The decision to scrap private prisons amounts to a reversal of policies of Davis’ Republican predecessors, George Deukmejian and Pete Wilson, who authorized them as a way to house minimum-security inmates at relatively low cost, and help ease crowding at state prisons at a time when the number of inmates was rising rapidly.

Today, the prison population has fallen to 156,000 from a peak of 162,000. Still, California’s 33 prisons remain at almost 190% of capacity, according to the Department of Corrections.

By state prison standards, the private lockups are small. The five slated for closure house a combined 1,400 inmates. The inmates are nearing the end of their sentences, and all have been screened by state corrections officials and deemed low-risk.

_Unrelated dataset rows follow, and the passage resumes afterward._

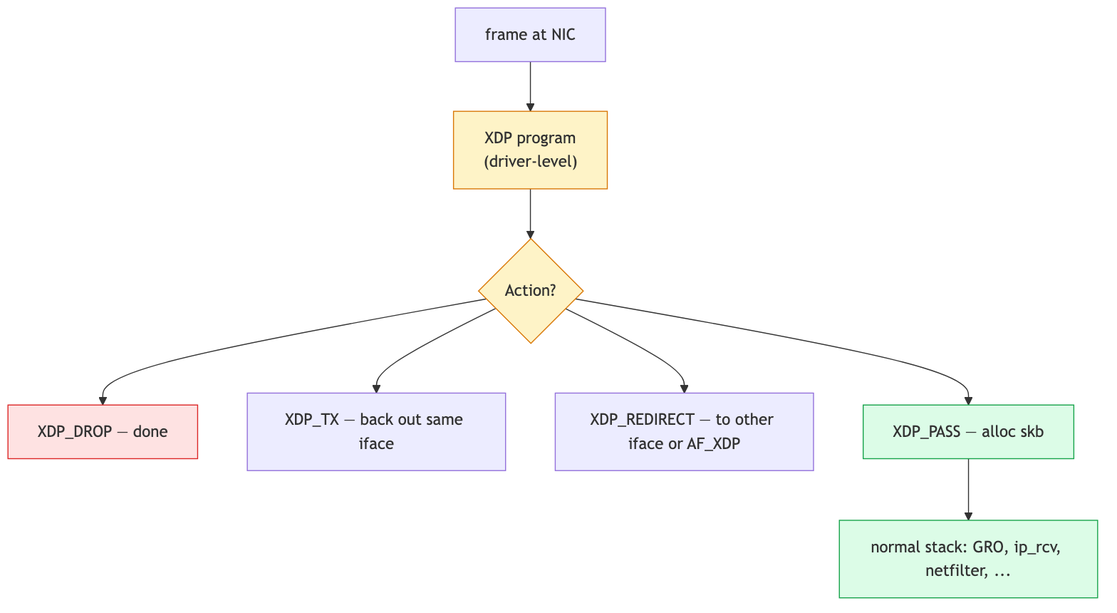
Above: linux-net/src/diagrams/day27_xdp_position.png in biefy/books (Mermaid), before the change. Its source is kept beside it as linux-net/src/diagrams/src/day27_xdp_position.mmd.
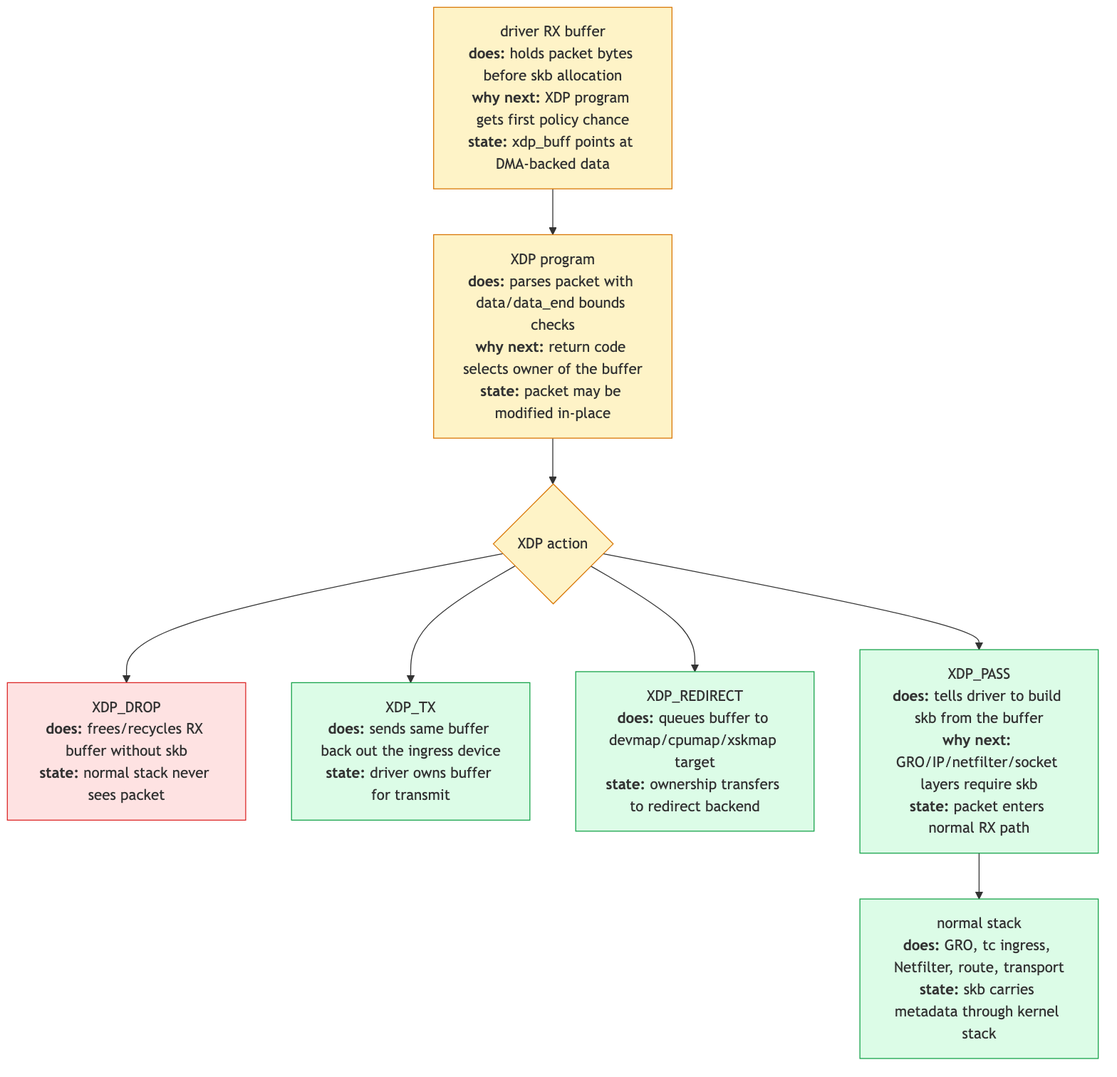
After the commit.

Diff of the diagram source:
```diff
@@ -1,23 +1,23 @@
 flowchart TD
-    Frame["frame at NIC"]
-    XDP["XDP program<br/>(driver-level)"]
-    Action{Action?}
-    Drop["XDP_DROP — done"]
-    Tx["XDP_TX — back out same iface"]
-    Redirect["XDP_REDIRECT — to other iface or AF_XDP"]
-    Pass["XDP_PASS — alloc skb"]
-    Stack["normal stack: GRO, ip_rcv, netfilter, ..."]
+    Frame["driver RX buffer<br/><b>does:</b> holds packet bytes before skb allocation<br/><b>why next:</b> XDP program gets first policy chance<br/><b>state:</b> xdp_buff points at DMA-backed data"]
+    XDP["XDP program<br/><b>does:</b> parses packet with data/data_end bounds checks<br/><b>why next:</b> return code selects owner of the buffer<br/><b>state:</b> packet may be modified in-place"]
+    Action{"XDP action"}
+    Drop["XDP_DROP<br/><b>does:</b> frees/recycles RX buffer without skb<br/><b>state:</b> normal stack never sees packet"]
+    Tx["XDP_TX<br/><b>does:</b> sends same buffer back out the ingress device<br/><b>state:</b> driver owns buffer for transmit"]
+    Redirect["XDP_REDIRECT<br/><b>does:</b> queues buffer to devmap/cpumap/xskmap target<br/><b>state:</b> ownership transfers to redirect backend"]
+    Pass["XDP_PASS<br/><b>does:</b> tells driver to build skb from the buffer<br/><b>why next:</b> GRO/IP/netfilter/socket layers require skb<br/><b>state:</b> packet enters normal RX path"]
+    Stack["normal stack<br/><b>does:</b> GRO, tc ingress, Netfilter, route, transport<br/><b>state:</b> skb carries metadata through kernel stack"]
 
     Frame --> XDP --> Action
     Action --> Drop
     Action --> Tx
     Action --> Redirect
-    Action --> Pass
-    Pass --> Stack
+    Action --> Pass --> Stack
 
     classDef xdp fill:#fef3c7,stroke:#d97706
     classDef stack fill:#dcfce7,stroke:#16a34a
     classDef bad fill:#fee2e2,stroke:#dc2626
-    class XDP,Action xdp
-    class Stack,Pass stack
+    class Frame,XDP,Action xdp
+    class Pass,Stack stack
     class Drop bad
+    class Tx,Redirect stack
```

The five prisons scheduled to close on June 30 are Mesa Verde in Bakersfield; Leo Chesney in Live Oak, north of Sacramento; Baker Community Correctional Facility in the desert town east of Los Angeles; Eagle Mountain in Riverside County; and McFarland Community Correctional Facility in Kern County.

Four additional prisons would close when their contracts expire in 2007: Victor Valley and Desert View, both in Adelanto, San Bernardino County; and Central Valley and Golden State, both in McFarland.

“I don’t think Gov. Davis knows enough about what the private prisons are doing,” said Marvin Wiebe of Cornell Cos., the Houston-based firm that runs the Baker and Live Oak facilities. “If he could send his people out, I think he’d have a different perspective.”

Although the state estimates that it houses prisoners for slightly less than Cornell’s annual cost of $14,910 per inmate, Wiebe said the state doesn’t count the cost of building state prisons, roughly $500 million each. When construction and other costs are taken into account, the state cost is far higher than the private prison cost, he said.

“I absolutely think it will cost the state money. We’re significantly less expensive,” Wiebe said.

Corrections Official Praises Live Oak Prison

In a letter last August, Gregory Harding, the Department of Corrections official who oversees private prisons, said that in a two-year period there were only two drug-related offenses at the Live Oak prison, suggesting it “is largely free of drugs and drug use.”

“The inmates are treated with fundamental fairness and the facility is a clean, orderly, well-managed facility with excellent leadership,” Harding’s letter says.

Companies that run four of the five prisons--Cornell, Management and Training Corp. of Utah, and Wackenhut Corrections Co. of Florida--operate in other states. Alternative Programs Inc., however, has only Mesa Verde in Bakersfield, where it is based.

An audit done in 2000 found Mesa Verde to be in compliance with 95% of the state’s requirements. What’s more, the company charges the state less per inmate now than when it opened in 1987, and a state corrections official lauded Mesa Verde in 1998 as “an efficient, well-run operation” that is involved in community projects. It donates much of the harvest from its vegetable garden to local homeless shelters, for example.

“It’s the union,” said Gary White, Mesa Verde’s co-founder. “They’ve stated for years that they want to do away with privatization. [Davis] needs their backing for the upcoming election. That’s my opinion. He has got to have their backing, and the money that goes with it. That’s politics.”

Private prisons won’t disappear without a battle. Sen. Richard Polanco (D-Los Angeles), a critic of state prisons and of the guards’ union, vowed to try to persuade Davis that closing the private prisons will cost the state money and “create more problems and overcrowding in the [state] prisons.”

Steve Green, spokesman for the Youth and Adult Correctional Agency, said that even though some private prisons are well run, particularly the one at Live Oak, others have caused “enormous administrative problems.”

But he said the decision to close the facilities is firm. “We’ve come to the conclusion that we don’t want any more contract prisons, and we’re going to let the contracts expire,” he said.